Anyhoo, I made the first big climb from the tunnel with relative ease, despite feeling a bit boingy in spots where I had to give the pedals a little more oomff. I am a new user to the Fox DHX Air, so I had no idea where to run the settings. I did keep the damper at the highest setting- there are only 2 settings on this shock. At the top of the first climb, I decided to add a bit of air, going from the 140 that was in the can to 185 psi, and this made a world of difference in the boingy department. The bike became downright snappy!
Once we reached level ground, the bike was very flickable. My barometer for seeing how fast I’m going has been completely shot over the last few months. Lately, I’ve been riding with folks that are either way faster than me, or (sorry -no offense) a lot slower. Since the crap weather has limited my terrain options lately, I have developed a new local loop that has a bit of everything in it. I have been spending a lot of time on this loop with the Rocky Mountain Altitude 29er, so I thought it would be a good comparison on my new test track.
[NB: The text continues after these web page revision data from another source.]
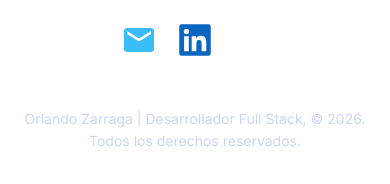
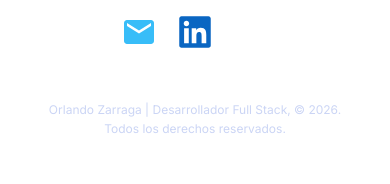
Before and after one commit to Orlando3486/orlando-zarraga-portfolio, a Next.js app in the folder front/: page / in a window 390 px wide. Shown: the part 4851-5035 px from the top of the page. Built offline with nearby package versions, Linux system fonts and the light colour scheme.

Commit message:
correcion en ajuste mobile de fondo animado

```diff
--- a/front/app/globals.css
+++ b/front/app/globals.css
@@ -1,6 +1,9 @@
 html,
 body {
   color: #ffffff;
+  margin: 0;
+  padding: 0;
+  overflow-x: hidden;
 }
 
 .interactive-bg {
--- a/front/components/background/InteractiveNetwork.tsx
+++ b/front/components/background/InteractiveNetwork.tsx
@@ -8,9 +8,17 @@ export default function InteractiveNetwork() {
   useEffect(() => {
     const canvas = canvasRef.current!;
     const ctx = canvas.getContext("2d")!;
+    let width = canvas.width;
+    let height = canvas.height;
+    function resizeCanvas() {
+      const rect = canvas.getBoundingClientRect();
+      canvas.width = rect.width;
+      canvas.height = rect.height;
+      width = rect.width;
+      height = rect.height;
+    }
 
-    let width = (canvas.width = window.innerWidth);
-    let height = (canvas.height = window.innerHeight);
+    resizeCanvas();
 
     const mouse = { x: width / 2, y: height / 2 };
 
@@ -80,10 +88,7 @@ export default function InteractiveNetwork() {
 
     draw();
 
-    window.addEventListener("resize", () => {
-      width = canvas.width = window.innerWidth;
-      height = canvas.height = window.innerHeight;
-    });
+    window.addEventListener("resize", resizeCanvas);
   }, []);
 
   return <canvas ref={canvasRef} className="interactive-bg" />;
--- a/front/styles/contact.css
+++ b/front/styles/contact.css
@@ -18,7 +18,7 @@
 
 .section-contact p {
   padding-top: 30px;
-  font-size: clamp(14px, 2vw, 12px);
+  font-size: clamp(12px, 2vw, 10px);
   color: #cbd5f5;
   line-height: 1.6;
   /* margin-bottom: 10px; */
```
My first experience was disorientation on this bike. Strange but completely true. I was ahead of where I thought I should be at any given time. On the climb, or on the flats, the places where I normally zone out simply vanished. Was I riding them that much faster? I must have been, because I was always surprised when I came across a mental trail marker.
“Holy crap! I’m here already.”
This bike pedals uphill much better than I expected a 5.5″ travel bike with a 140mm fork, especially with the insufficient air pressure in the rear shock. I would say it was at least as good as the RIP9, maybe even almost as good as the Jet9. Very surprising. Once I adjusted the pressure in the DHX, it was very clear to me that this bike has some skills that I can’t wait to find the limits on.
Well, this seems like kind of a weird thing to judge a bike on, but sometimes you aren’t going up or down, and the flats can be where you win or loose a race. This is where I like to judge pedaling characteristics and geometry.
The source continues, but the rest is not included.